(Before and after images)

=== Section Start ===

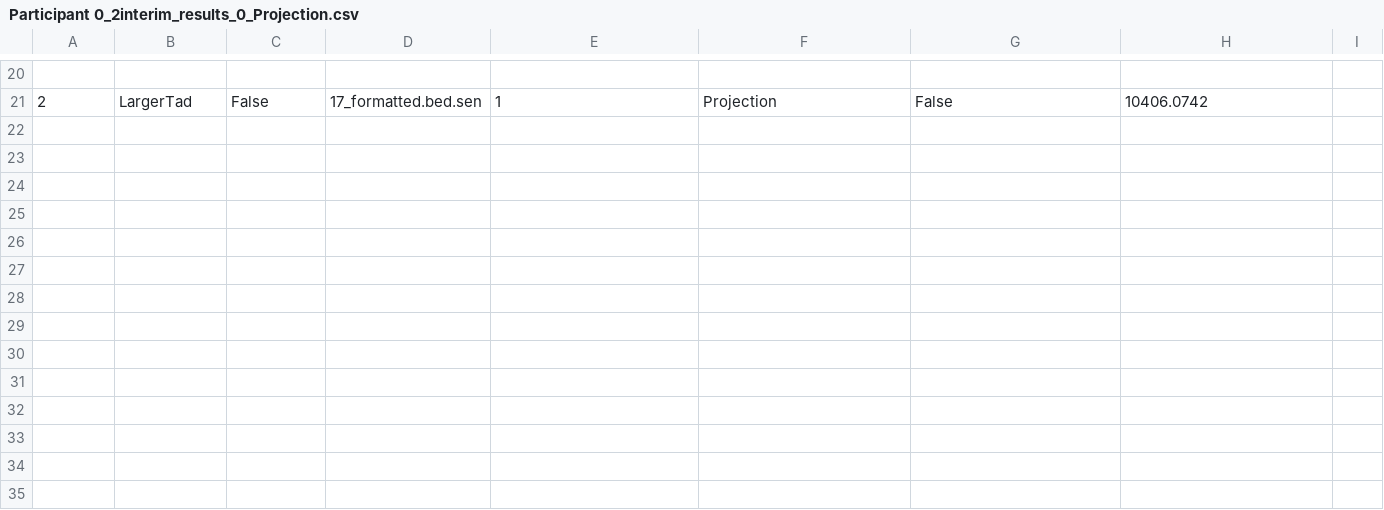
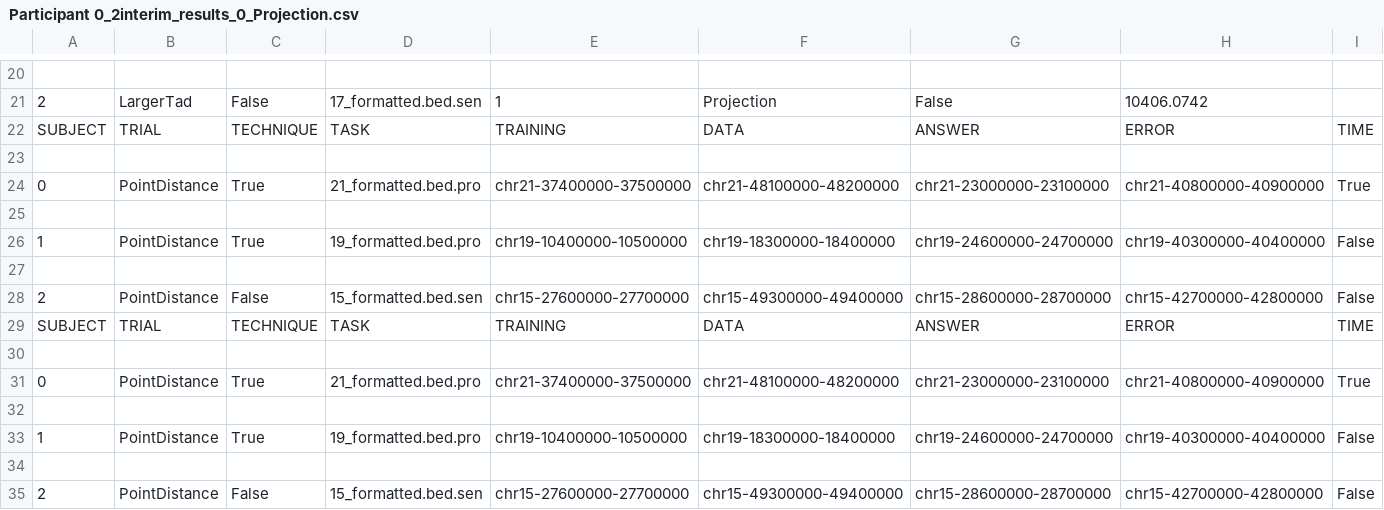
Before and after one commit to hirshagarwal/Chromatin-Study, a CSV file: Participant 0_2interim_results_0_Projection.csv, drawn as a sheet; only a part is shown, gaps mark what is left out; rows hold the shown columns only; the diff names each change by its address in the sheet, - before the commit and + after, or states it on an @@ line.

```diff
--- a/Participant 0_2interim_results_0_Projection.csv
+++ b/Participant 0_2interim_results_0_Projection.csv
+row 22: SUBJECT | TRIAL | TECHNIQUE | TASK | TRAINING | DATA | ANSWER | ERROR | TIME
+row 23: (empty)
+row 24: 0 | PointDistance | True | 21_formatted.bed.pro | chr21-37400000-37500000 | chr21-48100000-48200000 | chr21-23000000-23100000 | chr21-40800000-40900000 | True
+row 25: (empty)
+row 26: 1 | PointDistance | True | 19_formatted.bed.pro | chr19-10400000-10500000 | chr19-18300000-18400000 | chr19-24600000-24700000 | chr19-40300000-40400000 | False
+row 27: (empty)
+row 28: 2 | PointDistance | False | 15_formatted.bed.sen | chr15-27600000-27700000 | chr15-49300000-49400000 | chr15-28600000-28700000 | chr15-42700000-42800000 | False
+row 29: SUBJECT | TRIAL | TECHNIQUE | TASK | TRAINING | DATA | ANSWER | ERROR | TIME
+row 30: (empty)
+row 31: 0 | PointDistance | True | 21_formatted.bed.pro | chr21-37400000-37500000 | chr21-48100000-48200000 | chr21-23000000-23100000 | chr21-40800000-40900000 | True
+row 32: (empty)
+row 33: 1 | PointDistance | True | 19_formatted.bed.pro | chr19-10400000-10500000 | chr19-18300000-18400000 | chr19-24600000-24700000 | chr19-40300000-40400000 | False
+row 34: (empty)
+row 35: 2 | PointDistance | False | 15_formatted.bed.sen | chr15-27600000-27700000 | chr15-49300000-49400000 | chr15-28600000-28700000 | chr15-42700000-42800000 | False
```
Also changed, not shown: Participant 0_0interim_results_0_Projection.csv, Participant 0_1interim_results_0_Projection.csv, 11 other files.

=== Section End ===

■ **PROMPT**: Working from the records above, tally the lines that contain "empty" and give only the total.

■ **SOLUTION**: 6